- **The task**: Since pictures are not wanted in the copy, output only the rest of each record exactly.

(Structured diff data)
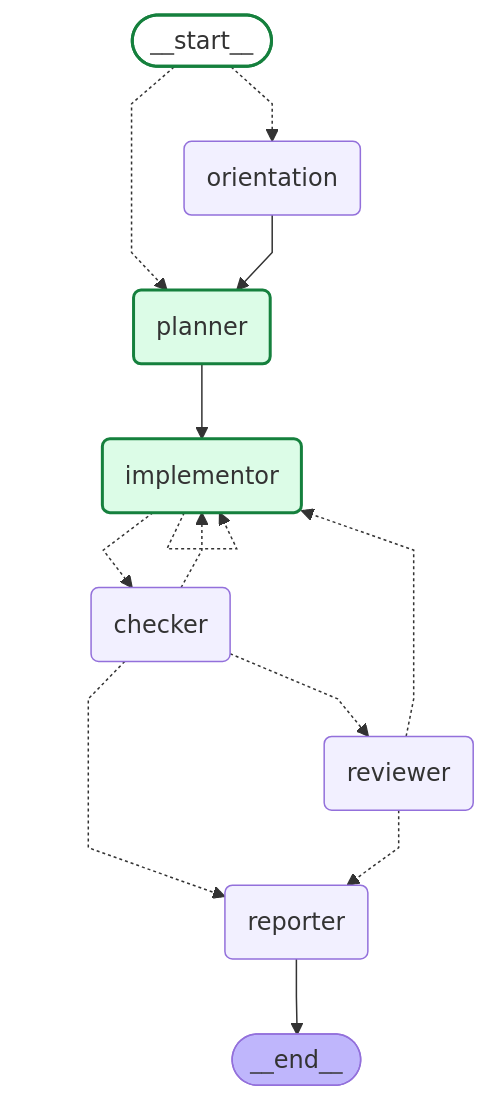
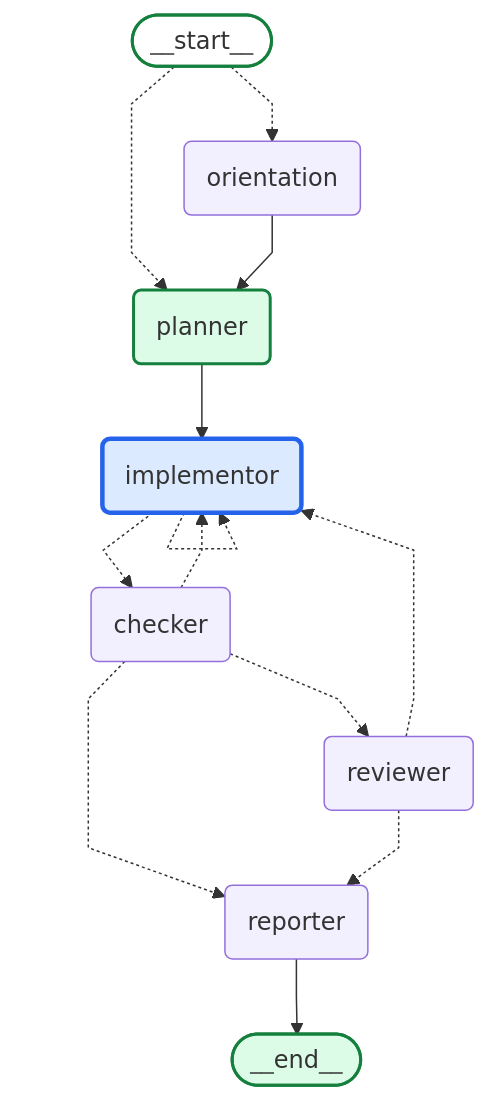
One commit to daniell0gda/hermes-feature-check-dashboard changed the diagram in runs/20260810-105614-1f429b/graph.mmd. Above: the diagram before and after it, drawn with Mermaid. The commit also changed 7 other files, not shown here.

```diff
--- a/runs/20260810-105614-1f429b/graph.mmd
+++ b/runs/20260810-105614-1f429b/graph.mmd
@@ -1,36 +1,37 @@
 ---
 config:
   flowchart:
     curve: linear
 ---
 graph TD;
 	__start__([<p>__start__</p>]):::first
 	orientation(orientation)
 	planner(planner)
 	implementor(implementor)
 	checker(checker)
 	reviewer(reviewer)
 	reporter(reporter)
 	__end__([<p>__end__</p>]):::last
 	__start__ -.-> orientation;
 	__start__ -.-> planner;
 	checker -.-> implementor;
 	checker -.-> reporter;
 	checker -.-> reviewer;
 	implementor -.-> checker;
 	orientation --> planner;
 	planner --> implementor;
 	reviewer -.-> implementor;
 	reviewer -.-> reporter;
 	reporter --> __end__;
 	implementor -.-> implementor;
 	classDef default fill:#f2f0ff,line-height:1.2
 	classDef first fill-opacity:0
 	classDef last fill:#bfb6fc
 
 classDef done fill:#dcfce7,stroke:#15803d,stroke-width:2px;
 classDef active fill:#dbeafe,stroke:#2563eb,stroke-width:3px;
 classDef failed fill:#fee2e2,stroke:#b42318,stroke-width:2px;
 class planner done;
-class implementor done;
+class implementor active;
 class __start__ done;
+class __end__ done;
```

- **Output of the exercise**:
One commit to daniell0gda/hermes-feature-check-dashboard changed the diagram in runs/20260810-105614-1f429b/graph.mmd. Above: the diagram before and after it, drawn with Mermaid. The commit also changed 7 other files, not shown here.

```diff
--- a/runs/20260810-105614-1f429b/graph.mmd
+++ b/runs/20260810-105614-1f429b/graph.mmd
@@ -1,36 +1,37 @@
 ---
 config:
   flowchart:
     curve: linear
 ---
 graph TD;
 	__start__([<p>__start__</p>]):::first
 	orientation(orientation)
 	planner(planner)
 	implementor(implementor)
 	checker(checker)
 	reviewer(reviewer)
 	reporter(reporter)
 	__end__([<p>__end__</p>]):::last
 	__start__ -.-> orientation;
 	__start__ -.-> planner;
 	checker -.-> implementor;
 	checker -.-> reporter;
 	checker -.-> reviewer;
 	implementor -.-> checker;
 	orientation --> planner;
 	planner --> implementor;
 	reviewer -.-> implementor;
 	reviewer -.-> reporter;
 	reporter --> __end__;
 	implementor -.-> implementor;
 	classDef default fill:#f2f0ff,line-height:1.2
 	classDef first fill-opacity:0
 	classDef last fill:#bfb6fc
 
 classDef done fill:#dcfce7,stroke:#15803d,stroke-width:2px;
 classDef active fill:#dbeafe,stroke:#2563eb,stroke-width:3px;
 classDef failed fill:#fee2e2,stroke:#b42318,stroke-width:2px;
 class planner done;
-class implementor done;
+class implementor active;
 class __start__ done;
+class __end__ done;
```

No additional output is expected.